Saved entries:

▼▼▼

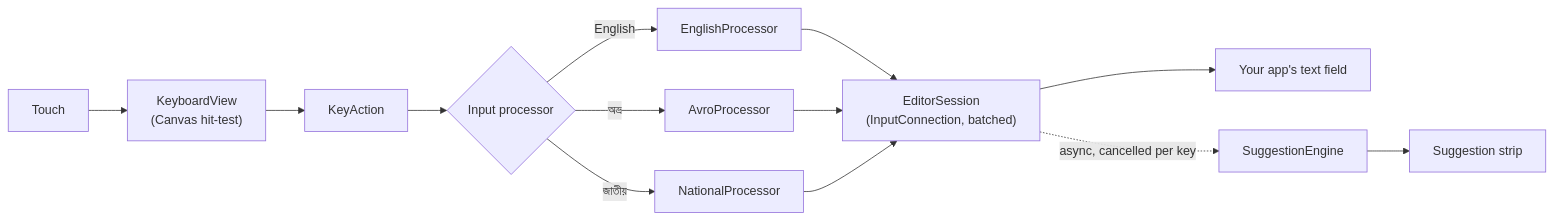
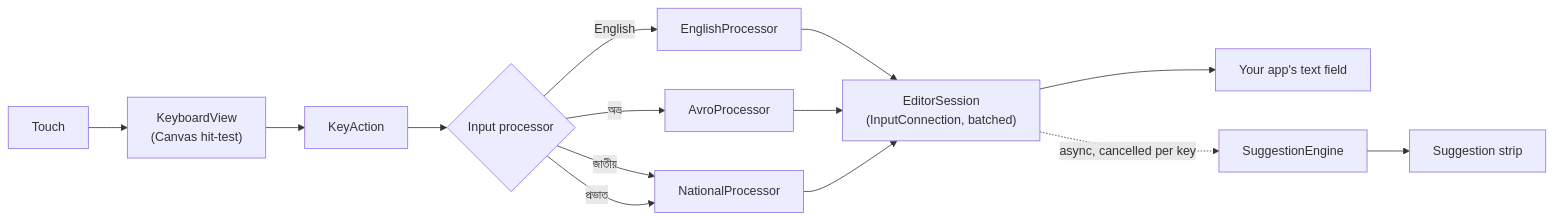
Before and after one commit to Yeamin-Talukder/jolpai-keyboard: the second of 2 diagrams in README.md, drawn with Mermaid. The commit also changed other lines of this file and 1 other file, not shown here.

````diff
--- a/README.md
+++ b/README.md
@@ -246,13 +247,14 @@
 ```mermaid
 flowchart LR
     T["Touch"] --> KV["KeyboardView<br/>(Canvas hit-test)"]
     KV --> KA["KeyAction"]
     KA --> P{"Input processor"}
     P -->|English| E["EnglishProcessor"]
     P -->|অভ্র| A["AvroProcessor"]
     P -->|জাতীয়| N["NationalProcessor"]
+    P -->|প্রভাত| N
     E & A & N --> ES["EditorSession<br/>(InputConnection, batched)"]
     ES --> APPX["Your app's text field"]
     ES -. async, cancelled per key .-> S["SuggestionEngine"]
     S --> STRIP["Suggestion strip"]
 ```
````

▲▲▲
▼▼▼

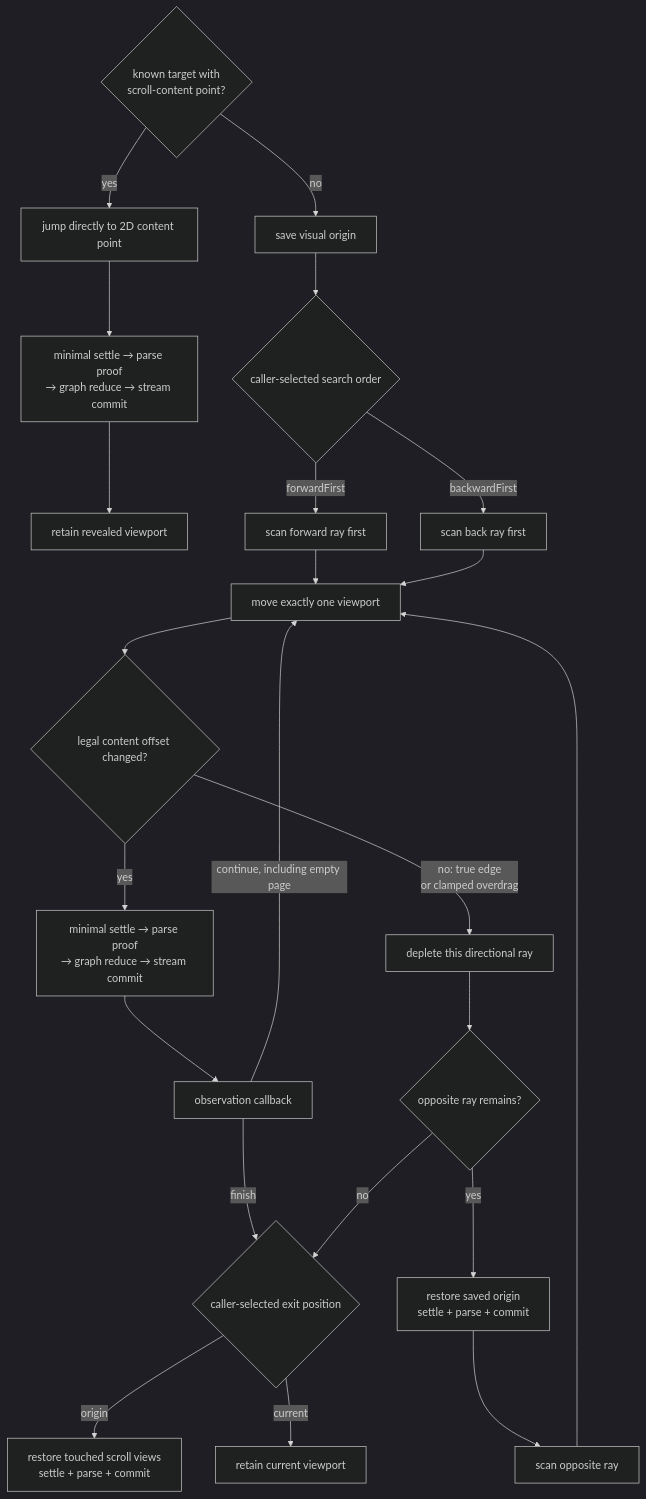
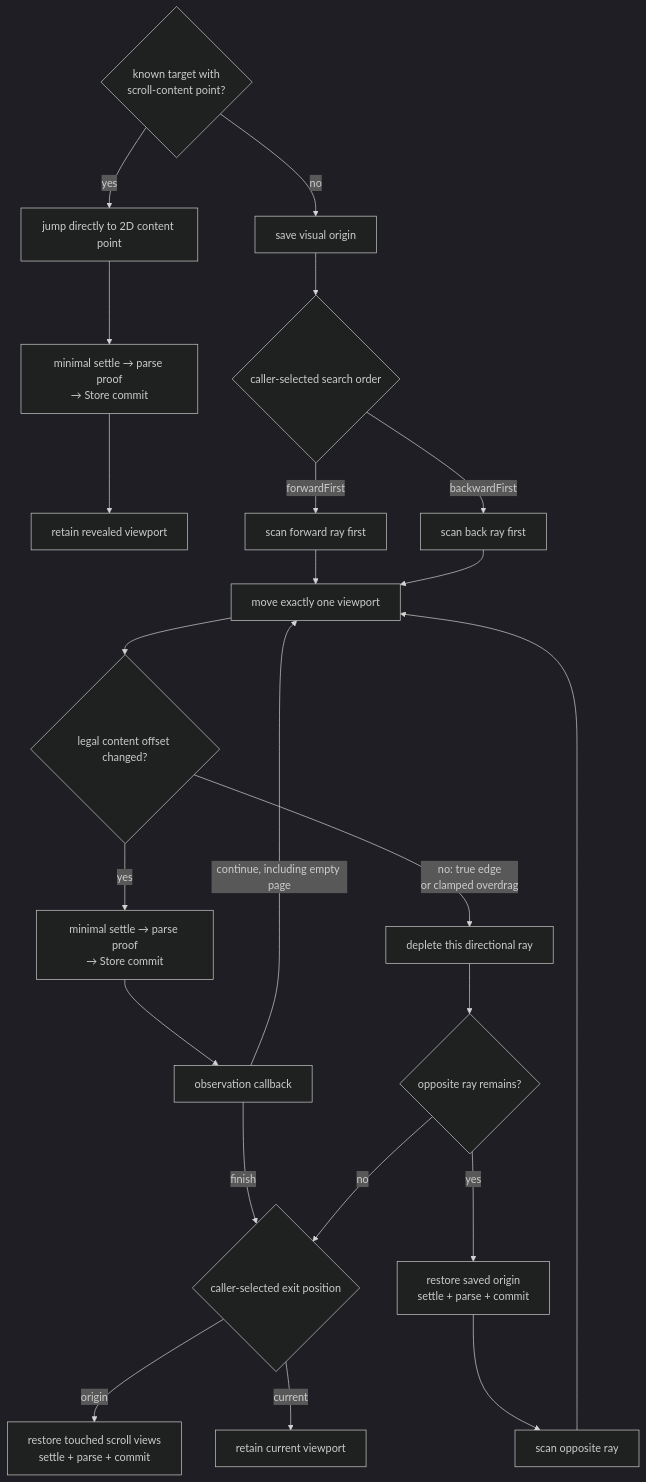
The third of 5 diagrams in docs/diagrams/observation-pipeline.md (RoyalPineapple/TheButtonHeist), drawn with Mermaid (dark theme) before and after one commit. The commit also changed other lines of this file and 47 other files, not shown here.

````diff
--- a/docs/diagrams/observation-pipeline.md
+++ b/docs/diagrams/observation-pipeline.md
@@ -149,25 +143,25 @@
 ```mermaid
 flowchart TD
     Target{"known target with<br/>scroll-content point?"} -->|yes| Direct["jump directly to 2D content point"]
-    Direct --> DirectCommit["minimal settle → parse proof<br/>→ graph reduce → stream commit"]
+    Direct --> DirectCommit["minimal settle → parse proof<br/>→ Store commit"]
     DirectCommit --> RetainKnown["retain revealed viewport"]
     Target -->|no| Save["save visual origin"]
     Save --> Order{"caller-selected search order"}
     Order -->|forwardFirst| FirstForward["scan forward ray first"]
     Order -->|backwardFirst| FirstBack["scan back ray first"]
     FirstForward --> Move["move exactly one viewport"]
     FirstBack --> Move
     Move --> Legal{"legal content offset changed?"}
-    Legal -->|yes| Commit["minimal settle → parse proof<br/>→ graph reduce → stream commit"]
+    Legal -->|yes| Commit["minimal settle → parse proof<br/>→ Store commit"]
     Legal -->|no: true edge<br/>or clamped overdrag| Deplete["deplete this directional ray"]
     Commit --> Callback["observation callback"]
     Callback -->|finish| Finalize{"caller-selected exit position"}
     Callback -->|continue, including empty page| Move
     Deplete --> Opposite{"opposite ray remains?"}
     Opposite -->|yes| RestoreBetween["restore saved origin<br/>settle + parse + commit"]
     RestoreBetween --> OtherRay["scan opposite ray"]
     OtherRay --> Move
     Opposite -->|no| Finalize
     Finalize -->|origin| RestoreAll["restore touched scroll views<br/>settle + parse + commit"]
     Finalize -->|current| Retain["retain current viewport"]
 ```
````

▲▲▲

Brief: Repeat, exactly as they stand above, the lines from the line with "flowchart TD" to the line with "Legal -->|no: true", both lines included.

Task output:
 flowchart TD
     Target{"known target with<br/>scroll-content point?"} -->|yes| Direct["jump directly to 2D content point"]
-    Direct --> DirectCommit["minimal settle → parse proof<br/>→ graph reduce → stream commit"]
+    Direct --> DirectCommit["minimal settle → parse proof<br/>→ Store commit"]
     DirectCommit --> RetainKnown["retain revealed viewport"]
     Target -->|no| Save["save visual origin"]
     Save --> Order{"caller-selected search order"}
     Order -->|forwardFirst| FirstForward["scan forward ray first"]
     Order -->|backwardFirst| FirstBack["scan back ray first"]
     FirstForward --> Move["move exactly one viewport"]
     FirstBack --> Move
     Move --> Legal{"legal content offset changed?"}
-    Legal -->|yes| Commit["minimal settle → parse proof<br/>→ graph reduce → stream commit"]
+    Legal -->|yes| Commit["minimal settle → parse proof<br/>→ Store commit"]
     Legal -->|no: true edge<br/>or clamped overdrag| Deplete["deplete this directional ray"]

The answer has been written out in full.